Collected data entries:
————

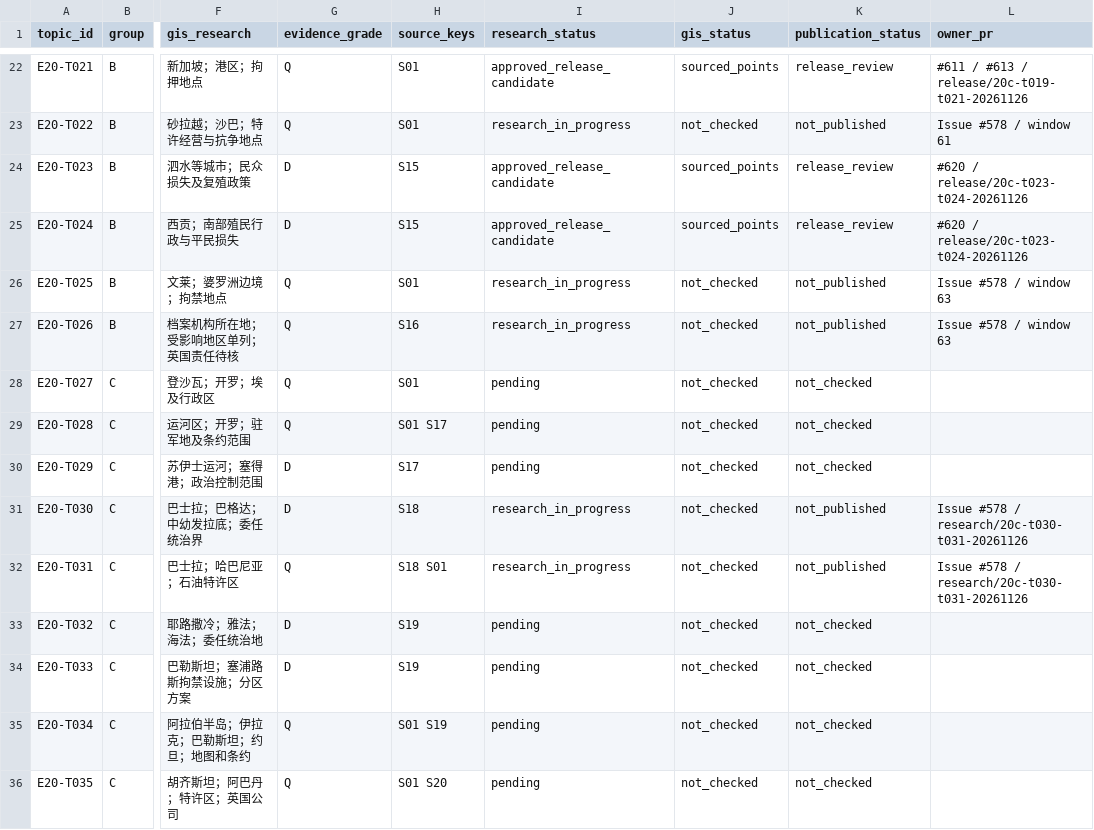
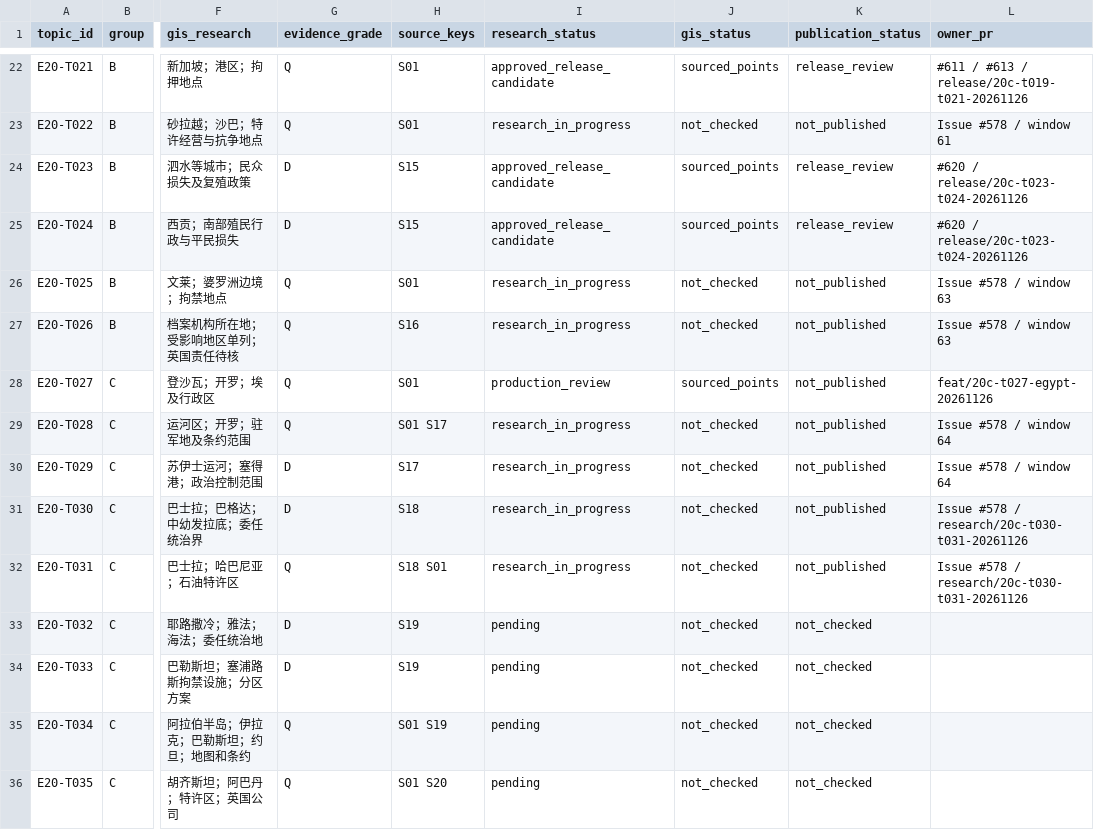
Before and after one commit to 1959124923wyz-sys/love-British-TV, a CSV file: research/20c/TOPIC_WORKBOARD.csv, drawn as a sheet; only a part is shown, gaps mark what is left out; the diff names each change by its address in the sheet, - before the commit and + after, or states it on an @@ line.

Commit message:
Integrate fully reviewed T027 on latest main without overwriting T023/T024 and T030/T031 (#625)
* Integrate T027 only while preserving new main publication and research rows

* Integrate T027 only while preserving new main publication and research rows

* Replay independently reviewed T027 historical data

* Replay independently reviewed T027 historical data

* Replay independently reviewed T027 historical data

* Replay independently reviewed T027 historical data

* Replay independently reviewed T027 historical data

* Replay independently reviewed T027 historical data

* Replay independently reviewed T027 article, audit and tests

* Replay independently reviewed T027 article, audit and tests

* Replay independently reviewed T027 article, audit and tests

* Replay independently reviewed T027 article, audit and tests

* Replay independently reviewed T027 article, audit and tests

```diff
--- a/research/20c/TOPIC_WORKBOARD.csv
+++ b/research/20c/TOPIC_WORKBOARD.csv
-I28 (research_status): pending
+I28 (research_status): production_review
-J28 (gis_status): not_checked
+J28 (gis_status): sourced_points
-K28:K30 (publication_status): not_checked
+K28:K30 (publication_status): not_published
-L28 (owner_pr): (empty)
+L28 (owner_pr): feat/20c-t027-egypt-20261126
-I29:I30 (research_status): pending
+I29:I30 (research_status): research_in_progress
-L29:L30 (owner_pr): (empty)
+L29:L30 (owner_pr): Issue #578 / window 64
```
Also changed, not shown: 12 other files.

————

Activity: The answer consists of the lines above that include the word "empty", each copied exactly.

Finished task:
-L28 (owner_pr): (empty)
-L29:L30 (owner_pr): (empty)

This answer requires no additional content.